# [MATERIAL TO PROCESS]
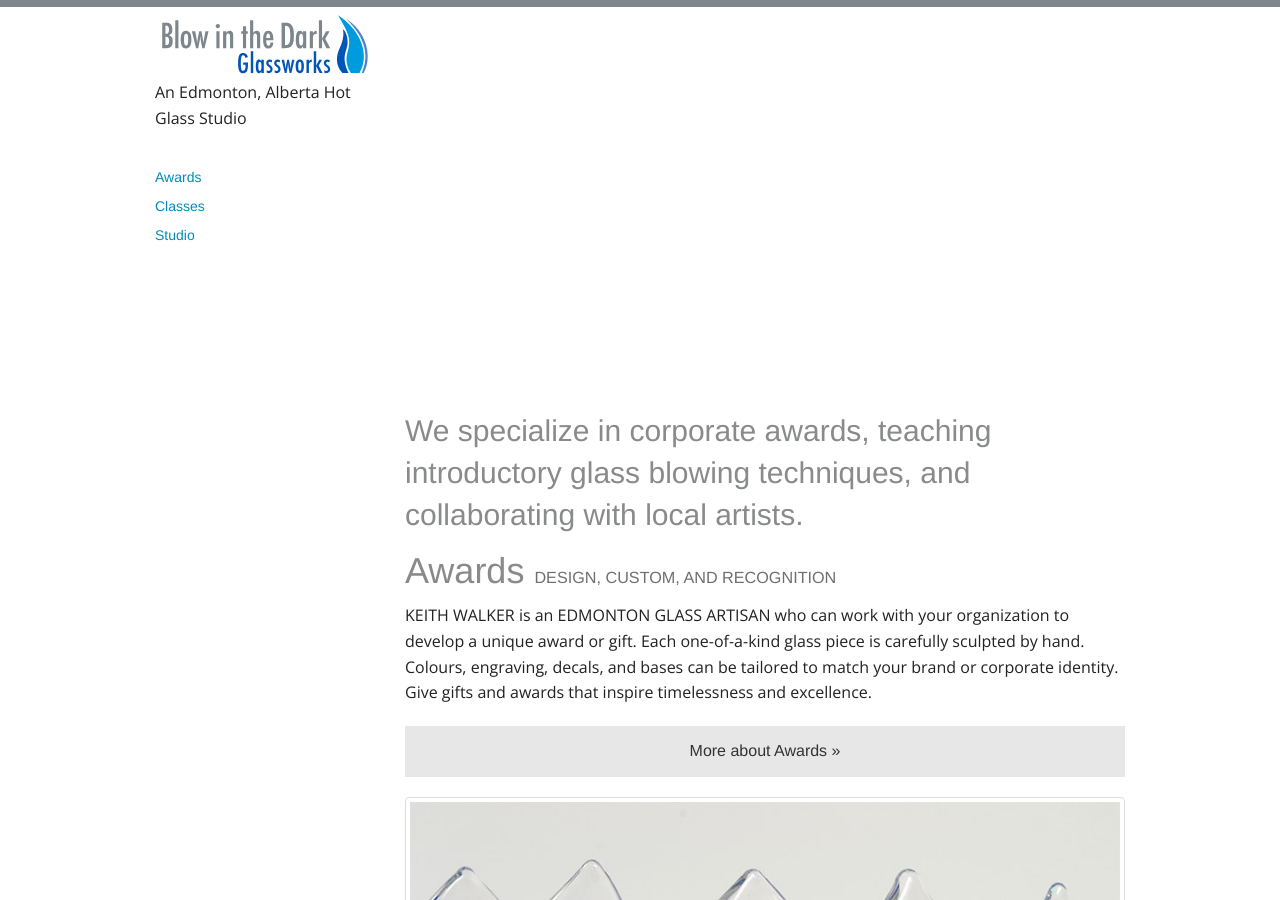
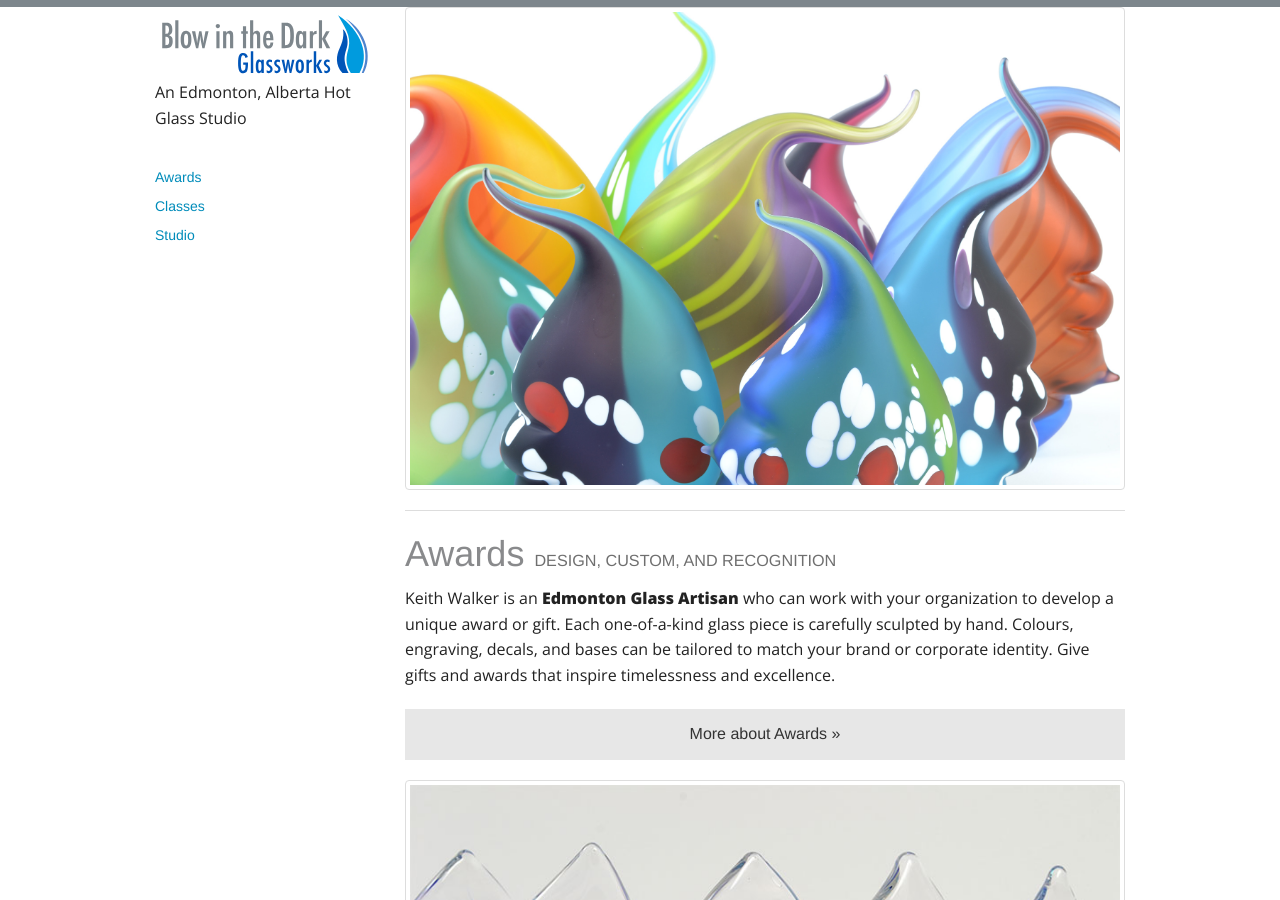
Before and after one commit to elidupuis/blowinthedark.ca, a Jekyll site: the page built from index.html, in a window 1280 px wide and 900 px high. Built offline with Jekyll 4.4.1, drawn with Linux system fonts in a browser that asks for light colours.

Commit message:
remove unneeded grid elements

```diff
--- a/index.html
+++ b/index.html
@@ -1,88 +1,37 @@
 ---
 layout: default
-title: Blow in the Dark Glassworks
+subhead: We specialize in corporate awards, teaching introductory glass blowing techniques, and collaborating with local artists.
+banner: img/hero.jpg
 ---
 
-
-<div class="hero" style="height:400px;"></div>
-      <h2>We specialize in corporate awards, teaching introductory glass blowing techniques, and collaborating with local artists.</h2>
-
-
-<!-- <div class="hero">
-  <div class="row">
-    <div class="column">
-      <h2 class="hero-title">Design and create one of a kind, hand blown glass sculptures.</h2>
-    </div>
-  </div>
-</div>
-
-<div class="quote l-mb3">
-  <div class="row">
-    <div class="column medium-9 medium-centered text-center">
-      <p class="quote-text">Each one-of-a-kind glass piece is carefully sculpted by hand.</p>
-    </div>
-  </div>
-</div>
- -->
+<hr>
 
 <section class="l-mb2">
-  <!-- <div class="text-center l-mb2">
-    <h1>Services</h1>
-  </div> -->
-  <div class="row l-mb3">
-    <div class="column">
   <h2 class="alpha">Awards <small>Design, Custom, And Recognition</small></h2>
-      <p>KEITH WALKER is an EDMONTON GLASS ARTISAN who can work with your organization to develop a unique award or gift. Each one-of-a-kind glass piece is carefully sculpted by hand. Colours, engraving, decals, and bases can be tailored to match your brand or corporate identity. Give gifts and awards that inspire timelessness and excellence.</p>
+  <p>Keith Walker is an <strong>Edmonton Glass Artisan</strong> who can work with your organization to develop a unique award or gift. Each one-of-a-kind glass piece is carefully sculpted by hand. Colours, engraving, decals, and bases can be tailored to match your brand or corporate identity. Give gifts and awards that inspire timelessness and excellence.</p>
   <a href="/awards/" class="button secondary expand">More about Awards &raquo;</a>
 
-    </div>
-    <div class="column">
   <p><img class="thumb" src="{{ site.assetpath }}img/awards.jpg" alt=""></p>
-    </div>
-  </div>
+</section>
 
-  <div class="row l-mb3">
-    <div class="column">
+<section class="l-mb2">
   <h2 class="alpha">Classes <small>Learn, Inspire, Create</small></h2>
   <p>At Blow In The Dark Glassworks students will learn the basics of the glassblowing process. Studio specializes in teaching beginners, classes are small and no experience necessary. Workshops run on the weekends and are offered in 1 day or 2 day intensive sessions.</p>
   <a href="/classes" class="button secondary expand">More about Classes &raquo;</a>
-    </div>
-    <div class="column">
   <p><img class="thumb" src="{{ site.assetpath }}img/classes.jpg" alt=""></p>
-    </div>
-  </div>
+</section>
 
-  <div class="row l-mb3">
-    <div class="column">
+<section class="l-mb2">
   <h2 class="alpha">Studio <small>Community, Projects, Collaborate</small></h2>
   <p>Hand blown glass artisans ready for collaboration with other local artists.</p>
   <p>Blow in the Dark Glassworks is an Edmonton based Hot Glass Studio. Keith Walker and his assistants create one of a kind glass sculptures, teach beginners on the glassmaking process and collaborate with other local artists on various projects.</p>
   <a href="/studio" class="button secondary expand">More about Studio &raquo;</a>
-    </div>
-    <div class="column">
+
   <p><img class="thumb" src="{{ site.assetpath }}img/studio.jpg" alt=""></p>
   <figcaption>Photo credit: <a href="http://www.andreakcreative.com/">Andrea Clark</a></figcaption>
-    </div>
-  </div>
-
-
 </section>
 
-<!-- <section>
-  <div class="row">
-    <div class="column">
-      <h2 class="subheader gamma">Happy Clients</h1>
-      <p>Previous happy clients include: APEGA, Capital Power Corporation City Of Edmonton, EMCN, Pride Festival, HIV Edmonton, and The Nina Haggerty Centre.</p>
-    </div>
-  </div>
-</section> -->
-
-
-  <section>
-    <div class="row l-mb3">
-      <div class="column">
+<section class="l-mb2">
   <h2 class="alpha">Contact <small>Get in touch</small></h2>
   <p>Inquiries for awards, classes, special projects can be sent to <a href="mailto:keith@blowinthedark.ca">keith@blowinthedark.ca</a>.</p>
-      </div>
-    </div>
 </section>
```
Lines whose indentation alone changed are shown as unchanged.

# [WHAT THE EXERCISE ASKS]
Every word of the material, and none of its pictures, should be set down again.

# [WRITTEN RESPONSE]
Before and after one commit to elidupuis/blowinthedark.ca, a Jekyll site: the page built from index.html, in a window 1280 px wide and 900 px high. Built offline with Jekyll 4.4.1, drawn with Linux system fonts in a browser that asks for light colours.

Commit message:
remove unneeded grid elements

```diff
--- a/index.html
+++ b/index.html
@@ -1,88 +1,37 @@
 ---
 layout: default
-title: Blow in the Dark Glassworks
+subhead: We specialize in corporate awards, teaching introductory glass blowing techniques, and collaborating with local artists.
+banner: img/hero.jpg
 ---
 
-
-<div class="hero" style="height:400px;"></div>
-      <h2>We specialize in corporate awards, teaching introductory glass blowing techniques, and collaborating with local artists.</h2>
-
-
-<!-- <div class="hero">
-  <div class="row">
-    <div class="column">
-      <h2 class="hero-title">Design and create one of a kind, hand blown glass sculptures.</h2>
-    </div>
-  </div>
-</div>
-
-<div class="quote l-mb3">
-  <div class="row">
-    <div class="column medium-9 medium-centered text-center">
-      <p class="quote-text">Each one-of-a-kind glass piece is carefully sculpted by hand.</p>
-    </div>
-  </div>
-</div>
- -->
+<hr>
 
 <section class="l-mb2">
-  <!-- <div class="text-center l-mb2">
-    <h1>Services</h1>
-  </div> -->
-  <div class="row l-mb3">
-    <div class="column">
   <h2 class="alpha">Awards <small>Design, Custom, And Recognition</small></h2>
-      <p>KEITH WALKER is an EDMONTON GLASS ARTISAN who can work with your organization to develop a unique award or gift. Each one-of-a-kind glass piece is carefully sculpted by hand. Colours, engraving, decals, and bases can be tailored to match your brand or corporate identity. Give gifts and awards that inspire timelessness and excellence.</p>
+  <p>Keith Walker is an <strong>Edmonton Glass Artisan</strong> who can work with your organization to develop a unique award or gift. Each one-of-a-kind glass piece is carefully sculpted by hand. Colours, engraving, decals, and bases can be tailored to match your brand or corporate identity. Give gifts and awards that inspire timelessness and excellence.</p>
   <a href="/awards/" class="button secondary expand">More about Awards &raquo;</a>
 
-    </div>
-    <div class="column">
   <p><img class="thumb" src="{{ site.assetpath }}img/awards.jpg" alt=""></p>
-    </div>
-  </div>
+</section>
 
-  <div class="row l-mb3">
-    <div class="column">
+<section class="l-mb2">
   <h2 class="alpha">Classes <small>Learn, Inspire, Create</small></h2>
   <p>At Blow In The Dark Glassworks students will learn the basics of the glassblowing process. Studio specializes in teaching beginners, classes are small and no experience necessary. Workshops run on the weekends and are offered in 1 day or 2 day intensive sessions.</p>
   <a href="/classes" class="button secondary expand">More about Classes &raquo;</a>
-    </div>
-    <div class="column">
   <p><img class="thumb" src="{{ site.assetpath }}img/classes.jpg" alt=""></p>
-    </div>
-  </div>
+</section>
 
-  <div class="row l-mb3">
-    <div class="column">
+<section class="l-mb2">
   <h2 class="alpha">Studio <small>Community, Projects, Collaborate</small></h2>
   <p>Hand blown glass artisans ready for collaboration with other local artists.</p>
   <p>Blow in the Dark Glassworks is an Edmonton based Hot Glass Studio. Keith Walker and his assistants create one of a kind glass sculptures, teach beginners on the glassmaking process and collaborate with other local artists on various projects.</p>
   <a href="/studio" class="button secondary expand">More about Studio &raquo;</a>
-    </div>
-    <div class="column">
+
   <p><img class="thumb" src="{{ site.assetpath }}img/studio.jpg" alt=""></p>
   <figcaption>Photo credit: <a href="http://www.andreakcreative.com/">Andrea Clark</a></figcaption>
-    </div>
-  </div>
-
-
 </section>
 
-<!-- <section>
-  <div class="row">
-    <div class="column">
-      <h2 class="subheader gamma">Happy Clients</h1>
-      <p>Previous happy clients include: APEGA, Capital Power Corporation City Of Edmonton, EMCN, Pride Festival, HIV Edmonton, and The Nina Haggerty Centre.</p>
-    </div>
-  </div>
-</section> -->
-
-
-  <section>
-    <div class="row l-mb3">
-      <div class="column">
+<section class="l-mb2">
   <h2 class="alpha">Contact <small>Get in touch</small></h2>
   <p>Inquiries for awards, classes, special projects can be sent to <a href="mailto:keith@blowinthedark.ca">keith@blowinthedark.ca</a>.</p>
-      </div>
-    </div>
 </section>
```
Lines whose indentation alone changed are shown as unchanged.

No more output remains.